Work order ::
The records below are split into lines. How many of those lines contain the string "Ilena"? Reply with the number only.

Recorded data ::
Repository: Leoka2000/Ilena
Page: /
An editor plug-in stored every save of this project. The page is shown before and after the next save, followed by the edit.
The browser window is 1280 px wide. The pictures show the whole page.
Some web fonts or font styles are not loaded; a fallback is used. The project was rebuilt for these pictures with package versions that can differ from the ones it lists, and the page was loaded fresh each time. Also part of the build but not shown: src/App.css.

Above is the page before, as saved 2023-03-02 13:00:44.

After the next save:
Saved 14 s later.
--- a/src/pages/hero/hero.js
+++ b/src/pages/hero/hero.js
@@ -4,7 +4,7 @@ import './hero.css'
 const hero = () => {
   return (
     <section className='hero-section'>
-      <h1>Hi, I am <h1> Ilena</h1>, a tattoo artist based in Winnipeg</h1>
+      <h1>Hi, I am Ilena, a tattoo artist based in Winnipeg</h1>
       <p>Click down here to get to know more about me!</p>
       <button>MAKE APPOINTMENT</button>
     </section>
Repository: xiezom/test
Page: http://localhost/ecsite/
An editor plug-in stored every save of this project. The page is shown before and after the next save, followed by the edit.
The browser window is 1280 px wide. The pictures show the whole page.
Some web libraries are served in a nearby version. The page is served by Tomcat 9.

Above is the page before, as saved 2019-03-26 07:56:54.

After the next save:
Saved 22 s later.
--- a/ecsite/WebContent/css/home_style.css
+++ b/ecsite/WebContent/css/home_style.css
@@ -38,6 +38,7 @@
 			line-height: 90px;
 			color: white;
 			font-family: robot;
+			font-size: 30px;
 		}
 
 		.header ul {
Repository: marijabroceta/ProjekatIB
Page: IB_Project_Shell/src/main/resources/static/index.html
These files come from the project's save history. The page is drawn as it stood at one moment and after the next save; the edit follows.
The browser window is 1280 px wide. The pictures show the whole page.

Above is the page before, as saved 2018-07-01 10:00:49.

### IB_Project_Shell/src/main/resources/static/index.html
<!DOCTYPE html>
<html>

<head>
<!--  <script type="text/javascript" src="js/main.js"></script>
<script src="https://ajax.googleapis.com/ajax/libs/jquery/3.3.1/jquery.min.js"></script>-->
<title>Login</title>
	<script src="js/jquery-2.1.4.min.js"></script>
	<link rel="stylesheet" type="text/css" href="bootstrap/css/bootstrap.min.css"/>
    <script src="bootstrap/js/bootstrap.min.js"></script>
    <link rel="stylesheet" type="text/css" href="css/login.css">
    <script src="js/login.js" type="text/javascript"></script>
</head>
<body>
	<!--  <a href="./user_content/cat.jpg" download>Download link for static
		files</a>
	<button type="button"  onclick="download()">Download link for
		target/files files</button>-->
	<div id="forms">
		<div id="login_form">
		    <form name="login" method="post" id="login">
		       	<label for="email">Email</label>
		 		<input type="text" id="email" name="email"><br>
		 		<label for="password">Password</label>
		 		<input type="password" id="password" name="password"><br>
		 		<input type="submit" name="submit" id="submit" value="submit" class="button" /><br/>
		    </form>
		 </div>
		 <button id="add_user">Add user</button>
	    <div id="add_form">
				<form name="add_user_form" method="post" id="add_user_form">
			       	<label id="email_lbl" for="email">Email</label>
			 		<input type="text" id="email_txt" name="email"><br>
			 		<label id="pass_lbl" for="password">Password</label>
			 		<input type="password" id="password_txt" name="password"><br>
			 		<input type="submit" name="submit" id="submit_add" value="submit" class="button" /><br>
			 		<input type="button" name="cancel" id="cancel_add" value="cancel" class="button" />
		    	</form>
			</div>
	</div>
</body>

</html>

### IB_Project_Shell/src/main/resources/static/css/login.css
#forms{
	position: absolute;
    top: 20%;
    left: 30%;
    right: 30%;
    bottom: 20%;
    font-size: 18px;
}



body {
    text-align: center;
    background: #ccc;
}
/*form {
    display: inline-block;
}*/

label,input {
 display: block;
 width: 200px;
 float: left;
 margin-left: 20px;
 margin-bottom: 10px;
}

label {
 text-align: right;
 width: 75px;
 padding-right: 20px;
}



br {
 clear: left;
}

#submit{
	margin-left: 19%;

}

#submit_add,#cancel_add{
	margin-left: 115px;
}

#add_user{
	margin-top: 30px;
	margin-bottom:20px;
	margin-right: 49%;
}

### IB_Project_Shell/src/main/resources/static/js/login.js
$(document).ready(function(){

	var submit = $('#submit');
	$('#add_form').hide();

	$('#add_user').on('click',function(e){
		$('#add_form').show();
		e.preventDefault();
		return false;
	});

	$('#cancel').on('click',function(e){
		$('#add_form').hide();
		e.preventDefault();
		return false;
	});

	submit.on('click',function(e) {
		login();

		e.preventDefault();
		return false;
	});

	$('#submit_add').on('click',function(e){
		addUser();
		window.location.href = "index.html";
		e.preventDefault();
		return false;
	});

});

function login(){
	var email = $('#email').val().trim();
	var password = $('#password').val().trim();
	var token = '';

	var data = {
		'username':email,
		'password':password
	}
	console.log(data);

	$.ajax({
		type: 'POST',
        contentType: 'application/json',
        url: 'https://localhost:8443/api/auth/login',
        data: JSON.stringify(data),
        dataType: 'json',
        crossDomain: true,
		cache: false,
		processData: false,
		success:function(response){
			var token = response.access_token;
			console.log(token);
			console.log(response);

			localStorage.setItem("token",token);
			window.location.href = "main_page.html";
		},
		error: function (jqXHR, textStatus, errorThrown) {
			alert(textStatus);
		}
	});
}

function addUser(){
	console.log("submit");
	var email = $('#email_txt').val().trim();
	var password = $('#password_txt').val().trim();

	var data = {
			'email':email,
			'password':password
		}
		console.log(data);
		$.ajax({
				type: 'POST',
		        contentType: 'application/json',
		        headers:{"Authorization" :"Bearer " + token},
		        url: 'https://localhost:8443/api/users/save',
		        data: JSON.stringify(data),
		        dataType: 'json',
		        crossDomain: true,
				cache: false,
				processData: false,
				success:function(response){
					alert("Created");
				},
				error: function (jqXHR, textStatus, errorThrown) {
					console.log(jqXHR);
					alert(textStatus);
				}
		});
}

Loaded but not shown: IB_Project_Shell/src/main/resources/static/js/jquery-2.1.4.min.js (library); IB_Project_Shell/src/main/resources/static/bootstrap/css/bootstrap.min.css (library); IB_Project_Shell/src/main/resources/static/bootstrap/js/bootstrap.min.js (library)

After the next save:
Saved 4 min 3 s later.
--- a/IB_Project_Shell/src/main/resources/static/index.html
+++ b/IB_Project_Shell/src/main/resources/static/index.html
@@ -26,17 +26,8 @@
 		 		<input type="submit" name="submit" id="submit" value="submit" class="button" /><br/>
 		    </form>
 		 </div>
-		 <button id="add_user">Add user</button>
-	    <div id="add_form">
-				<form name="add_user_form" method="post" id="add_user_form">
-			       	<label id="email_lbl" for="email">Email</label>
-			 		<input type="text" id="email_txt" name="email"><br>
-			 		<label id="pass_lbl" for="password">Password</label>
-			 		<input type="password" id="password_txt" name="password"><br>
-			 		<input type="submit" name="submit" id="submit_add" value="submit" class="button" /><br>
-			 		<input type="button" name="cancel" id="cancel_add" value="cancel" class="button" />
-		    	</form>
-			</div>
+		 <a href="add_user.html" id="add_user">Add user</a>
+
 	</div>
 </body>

Exercise response ::
3